In the listing that follows, copy out each line that includes the word "values".

★ ★ ★ ★ ★ ★ ★

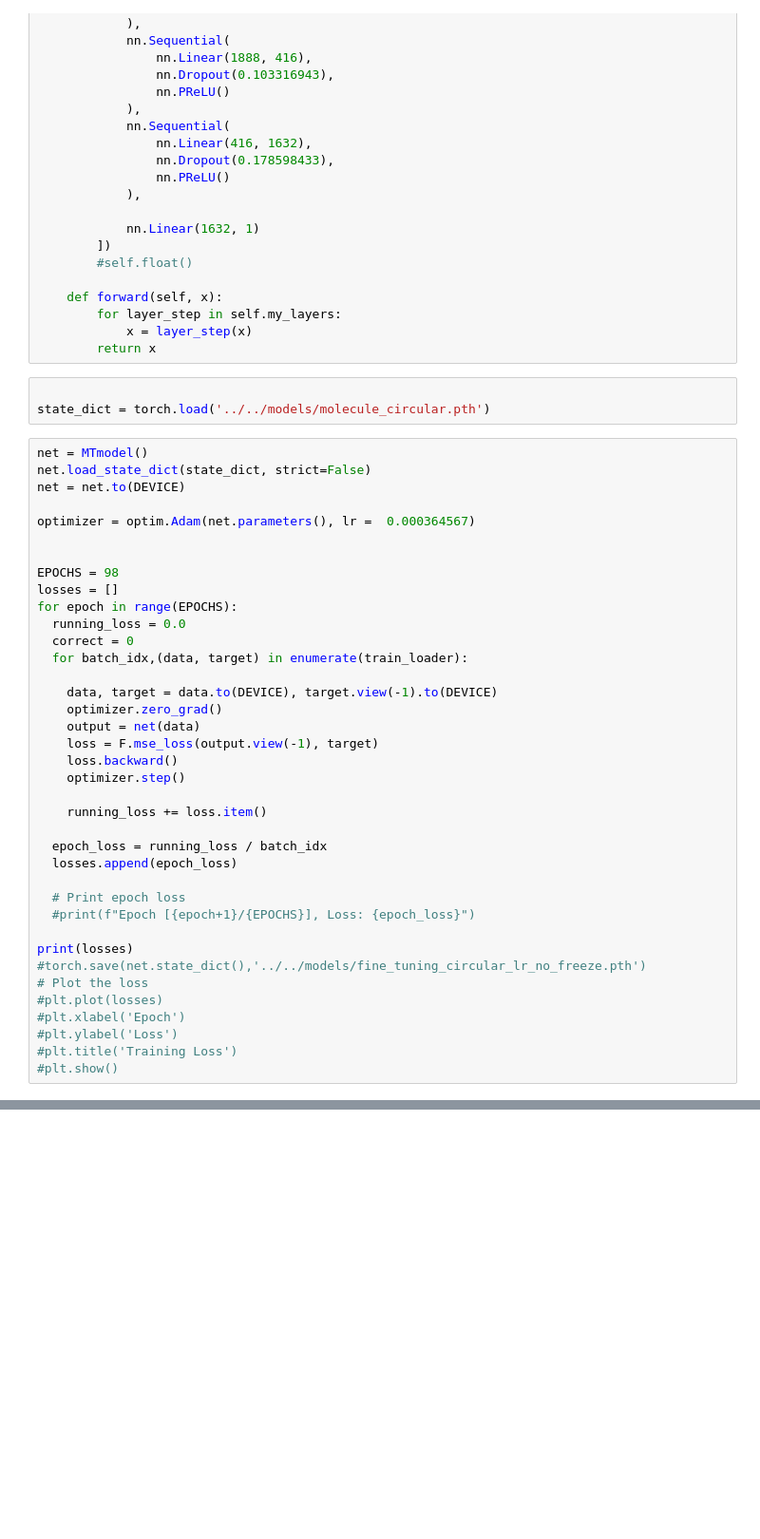
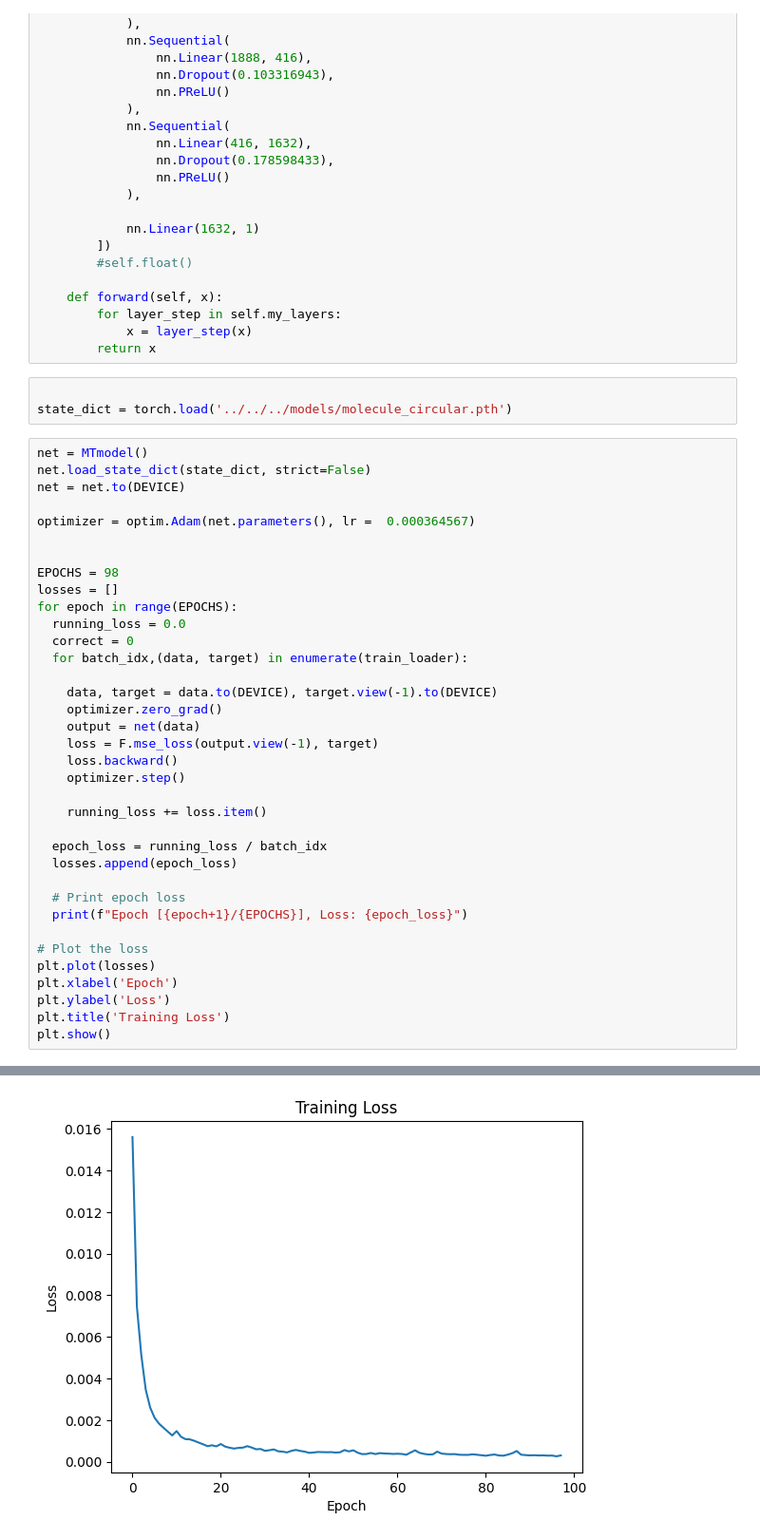
Before and after one commit to nikagrwal/Improving-polymer-property-prediction-using-transfer-learning, a Jupyter notebook: fine-tuning/Circular-Fingerprints/same_lr/fine_tuning_no_freeze.ipynb, the cells around one changed output, grey strips where cells are left out. Shown: that part at 95% size. Saved outputs shown, nothing was run; the diff lists cells and outputs as text; blank space fills up the shorter version.

```diff
--- a/fine-tuning/Circular-Fingerprints/same_lr/fine_tuning_no_freeze.ipynb
+++ b/fine-tuning/Circular-Fingerprints/same_lr/fine_tuning_no_freeze.ipynb
@@ -80,7 +80,7 @@ class MTmodel(nn.Module):
         return x
 # %%
 
-state_dict = torch.load('../../models/molecule_circular.pth')
+state_dict = torch.load('../../../models/molecule_circular.pth')
 # %%
 net = MTmodel()
 net.load_state_dict(state_dict, strict=False)
@@ -109,14 +109,12 @@ for epoch in range(EPOCHS):
   losses.append(epoch_loss)
 
   # Print epoch loss
-  #print(f"Epoch [{epoch+1}/{EPOCHS}], Loss: {epoch_loss}")
+  print(f"Epoch [{epoch+1}/{EPOCHS}], Loss: {epoch_loss}")
 
-print(losses)
-#torch.save(net.state_dict(),'../../models/fine_tuning_circular_lr_no_freeze.pth')
 # Plot the loss
-#plt.plot(losses)
-#plt.xlabel('Epoch')
-#plt.ylabel('Loss')
-#plt.title('Training Loss')
-#plt.show()
+plt.plot(losses)
+plt.xlabel('Epoch')
+plt.ylabel('Loss')
+plt.title('Training Loss')
+plt.show()
 # %% [output]
@@ -124,3 +138,4 @@ print(losses)
+[figure, added]
 # %%
 
 
```
Also changed, not shown: parts of 3 cells of this notebook, 46 other files.
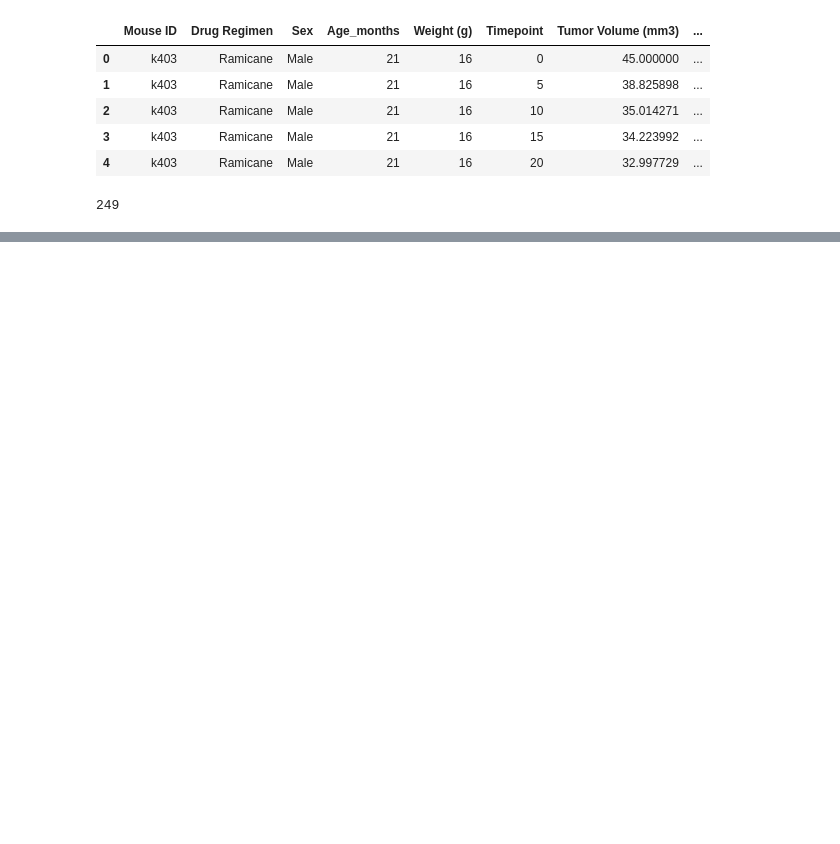
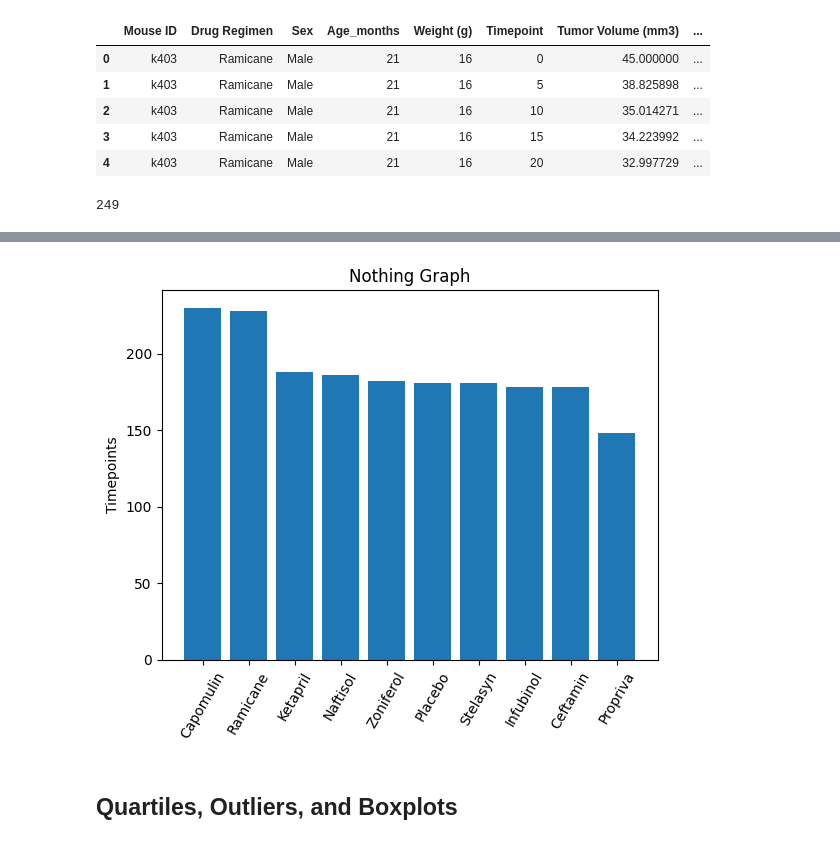
Before and after one commit to Nicole-Ham/Pymaceuticals, a Jupyter notebook: Pymaceuticals.ipynb, the cells around one changed output, grey strips where cells are left out. Drawn from its saved outputs; the diff is of its cells as text; code cells hidden in the pictures; blank space fills up the shorter version.

```diff
--- a/Pymaceuticals.ipynb
+++ b/Pymaceuticals.ipynb
@@ -43,0 +153,9 @@ ValueError: too many values to unpack (expected 2)
+# %%
+# Generate a bar plot showing the total number of rows (Mouse ID/Timepoints) for each drug regimen using pyplot.
+plt.bar(bar_data.index, bar_data.values)
+plt.xticks(rotation = 60)
+plt.ylabel("Timepoints")
+plt.title("Nothing Graph")
+plt.show()
+# %% [output]
+[figure, added]
@@ -43,0 +166,2 @@ ValueError: too many values to unpack (expected 2)
+# %% [markdown]
+## Quartiles, Outliers, and Boxplots
```
Also changed, not shown: parts of 22 cells of this notebook.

★ ★ ★ ★ ★ ★ ★

▸ Task answer
@@ -43,0 +153,9 @@ ValueError: too many values to unpack (expected 2)
+plt.bar(bar_data.index, bar_data.values)
@@ -43,0 +166,2 @@ ValueError: too many values to unpack (expected 2)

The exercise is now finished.